1896: Auto pioneers consider the exchange of depleted batteries with fresh ones as a way to extend the operating range of early rudimentary electric vehicles, from streetcars to delivery trucks.
1912: General Electric Co teams up with local partners in Connecticut to launch a “battery service” that enables electric vehicle owners to swap batteries for a modest monthly fee and a variable per-mile charge. Other similar services spring up in large cities. Semi-mechanized swaps take as little as three minutes at some stations. And by separating the battery from the vehicle, the service helps lower the initial cost by a third or more.
1924: General Electric’s GeVeCo battery service is discontinued. Waning demand for electric vehicles and the lack of interest in industry-wide battery standardization stall further development of electric vehicle battery swapping for more than 80 years.
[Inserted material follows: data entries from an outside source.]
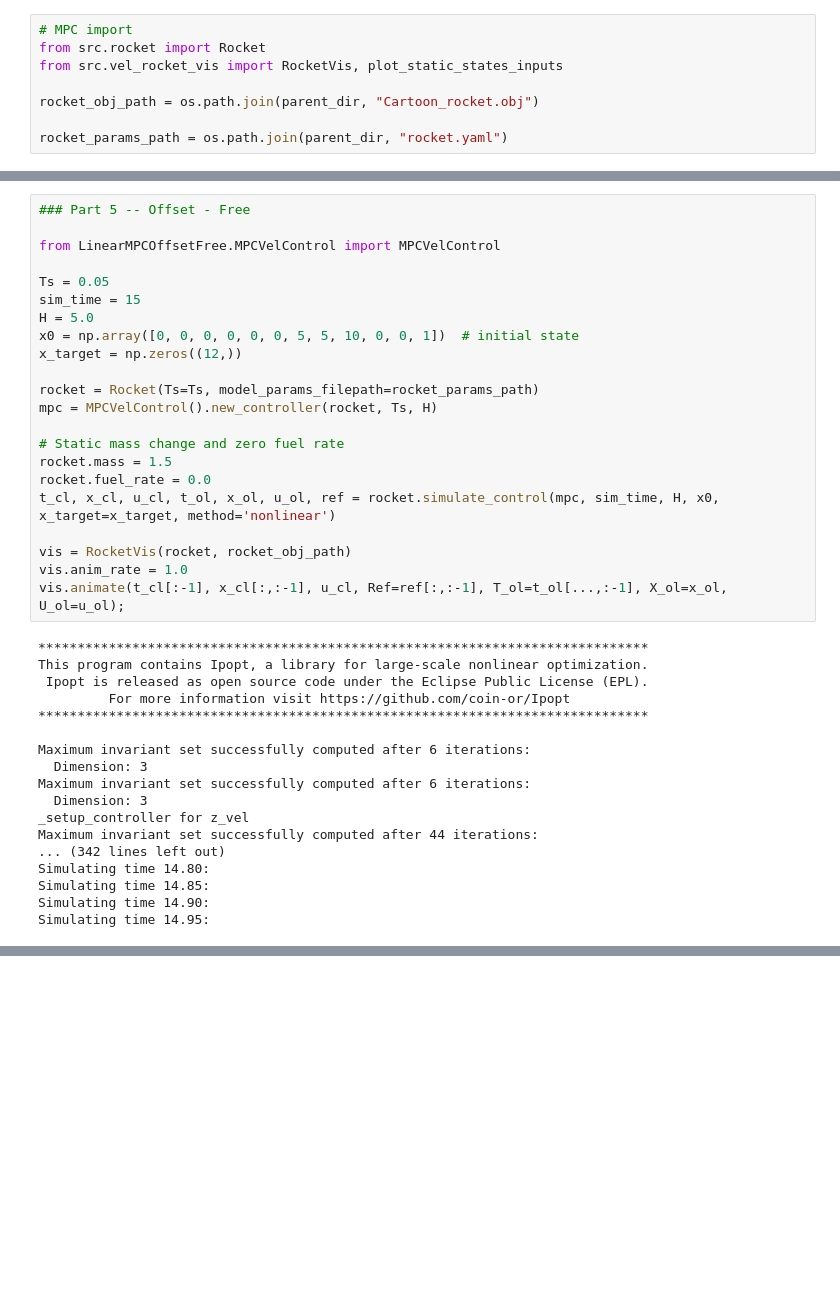
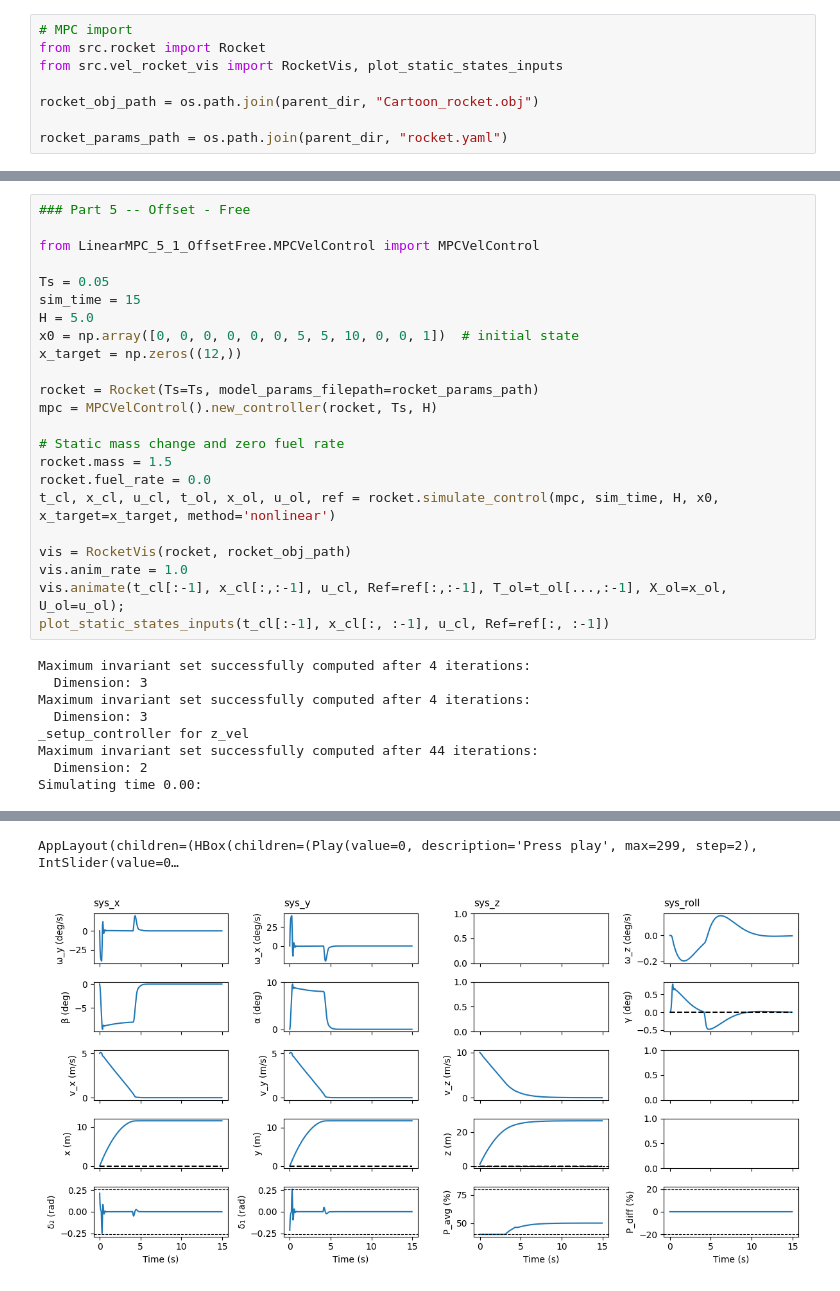
Before and after one commit to tancredelg/MPC-Course-EPFL, a Jupyter notebook: project/Deliverable_5_1/Deliverable_5_1.ipynb, the cells around one changed output, grey strips where cells are left out. Saved outputs shown, nothing was run; the diff lists cells and outputs as text; blank space fills up the shorter version.

```diff
--- a/project/Deliverable_5_1/Deliverable_5_1.ipynb
+++ b/project/Deliverable_5_1/Deliverable_5_1.ipynb
@@ -85,7 +89,7 @@ position error: [ 7.810314  7.94835  66.956399]
 # %%
 ### Part 5 -- Offset - Free
 
-from LinearMPCOffsetFree.MPCVelControl import MPCVelControl
+from LinearMPC_5_1_OffsetFree.MPCVelControl import MPCVelControl
 
 Ts = 0.05
 sim_time = 15
@@ -104,21 +108,13 @@ t_cl, x_cl, u_cl, t_ol, x_ol, u_ol, ref = rocket.simulate_control(mpc, sim_time,
 vis = RocketVis(rocket, rocket_obj_path)
 vis.anim_rate = 1.0
 vis.animate(t_cl[:-1], x_cl[:,:-1], u_cl, Ref=ref[:,:-1], T_ol=t_ol[...,:-1], X_ol=x_ol, U_ol=u_ol);
+plot_static_states_inputs(t_cl[:-1], x_cl[:, :-1], u_cl, Ref=ref[:, :-1])
 # %% [output]
-******************************************************************************
-This program contains Ipopt, a library for large-scale nonlinear optimization.
- Ipopt is released as open source code under the Eclipse Public License (EPL).
-         For more information visit https://github.com/coin-or/Ipopt
-******************************************************************************
-
-Maximum invariant set successfully computed after 6 iterations:
+Maximum invariant set successfully computed after 4 iterations:
   Dimension: 3
-Maximum invariant set successfully computed after 6 iterations:
+Maximum invariant set successfully computed after 4 iterations:
   Dimension: 3
 _setup_controller for z_vel
 Maximum invariant set successfully computed after 44 iterations:
-... (342 lines left out)
-Simulating time 14.80:
-Simulating time 14.85:
-Simulating time 14.90:
-Simulating time 14.95:
+  Dimension: 2
+Simulating time 0.00:
@@ -126,3 +138,5 @@ AppLayout(children=(HBox(children=(Play(value=0, description='Press play', max=2
+AppLayout(children=(HBox(children=(Play(value=0, description='Press play', max=299, step=2), IntSlider(value=0…
+[figure, added]
 # %%
 state_error = np.array(x_cl[:, -1]) - x_target
 with np.printoptions(precision=6, suppress=True):
```
Also changed, not shown: parts of 6 cells of this notebook, 10 other files.
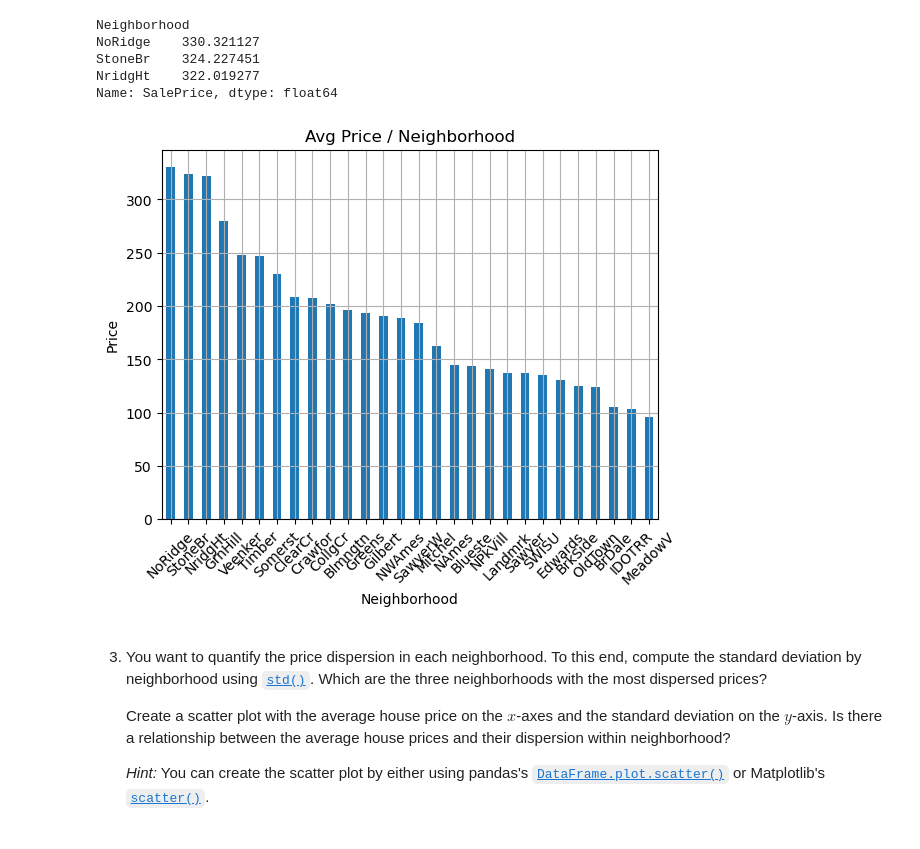
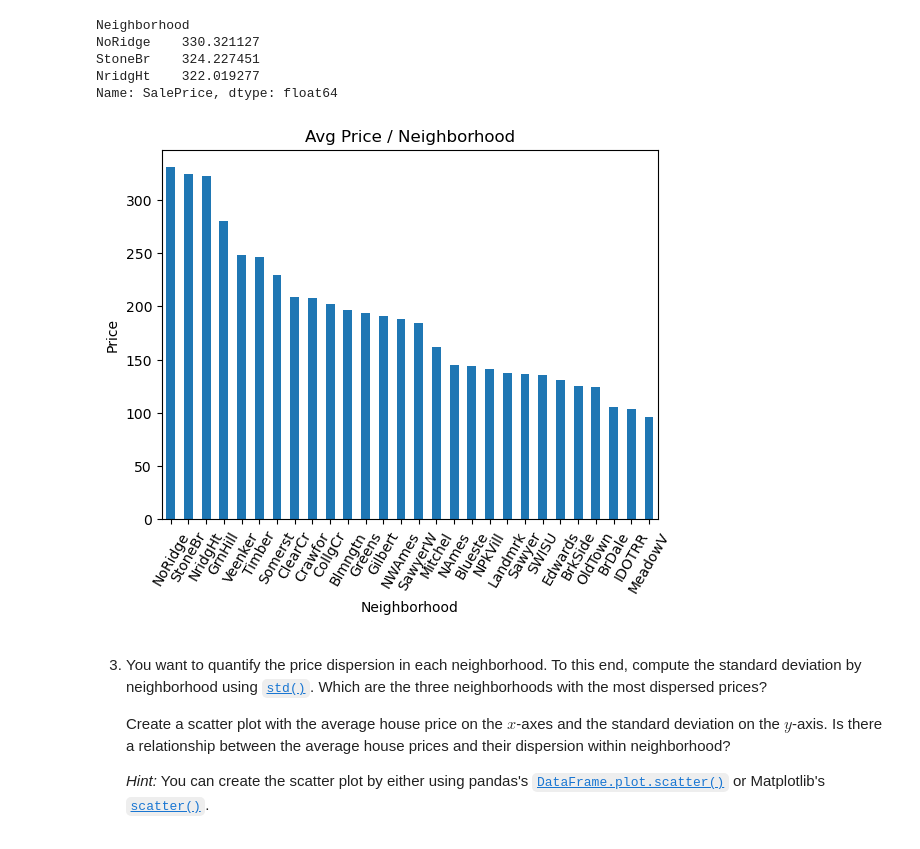
Before and after one commit to LLonsett/TECH2-H25, a Jupyter notebook: workshops/workshop4/workshop4_LL.ipynb, the cells around one changed output. Cells and saved outputs as stored; diff of their text form; code cells hidden in the pictures.

```diff
--- a/workshops/workshop4/workshop4_LL.ipynb
+++ b/workshops/workshop4/workshop4_LL.ipynb
@@ -76,9 +76,9 @@ StoneBr    324.227451
 NridgHt    322.019277
 Name: SalePrice, dtype: float64
 # %%
-plot = avg_price_per_neighborhood.plot.bar(rot=45, grid=True, title = 'Avg Price / Neighborhood', ylabel = 'Price')
+plot = avg_price_per_neighborhood.plot.bar(rot=60, title = 'Avg Price / Neighborhood', ylabel = 'Price')
 # %% [output]
-[figure, old version]
+[figure, new version]
 # %% [markdown]
 3.  You want to quantify the price dispersion in each neighborhood. To this end, compute the standard deviation by neighborhood using [`std()`](https://pandas.pydata.org/docs/reference/api/pandas.DataFrame.std.html). Which are the three neighborhoods with the most dispersed prices?
 
```
Also changed, not shown: parts of 7 cells of this notebook.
2007: Silicon Valley startup Better Place develops a “battery switching” process and signs up Renault-Nissan for pilot projects in several countries.
2008: The Beijing Olympics showcase a fleet of 50 electric buses featuring swappable batteries. China’s Wanxiang demonstrates an electric bus with swappable batteries at the Games.
2010: Better Place is invited to meet with officials of the state-owned China Grid to discuss battery swapping. China Grid ends the talks without a deal.
2013: The same issues that helped kill the decades-earlier GeVeCo serefvice, notably lack of interest by consumers and vehicle manufacturers, catch up to Better Place. After raising – and burning through – more than $600 million in investors’ money in just six years, the company files for bankruptcy.
2013: Tesla offers a limited battery swap service for the new Model S, which was designed from the start to accommodate swappable batteries. The swapping process is arduous (“a pain in the ass,” recalls a former Tesla executive) and the pilot program is quietly retired in 2015. Tesla CEO Elon Musk orders his team instead to turn its attention instead to building out a proprietary network of charging stations called “superchargers.”
2014: Nio is established in China, with satellite operations in the United States and Europe. In 2017, it announces a plan to offer customers the option of swappable batteries, a service that it begins in 2018.
(Reporting by Paul Lienert in Detroit and Nick Carey in London; Editing by Pravin Char)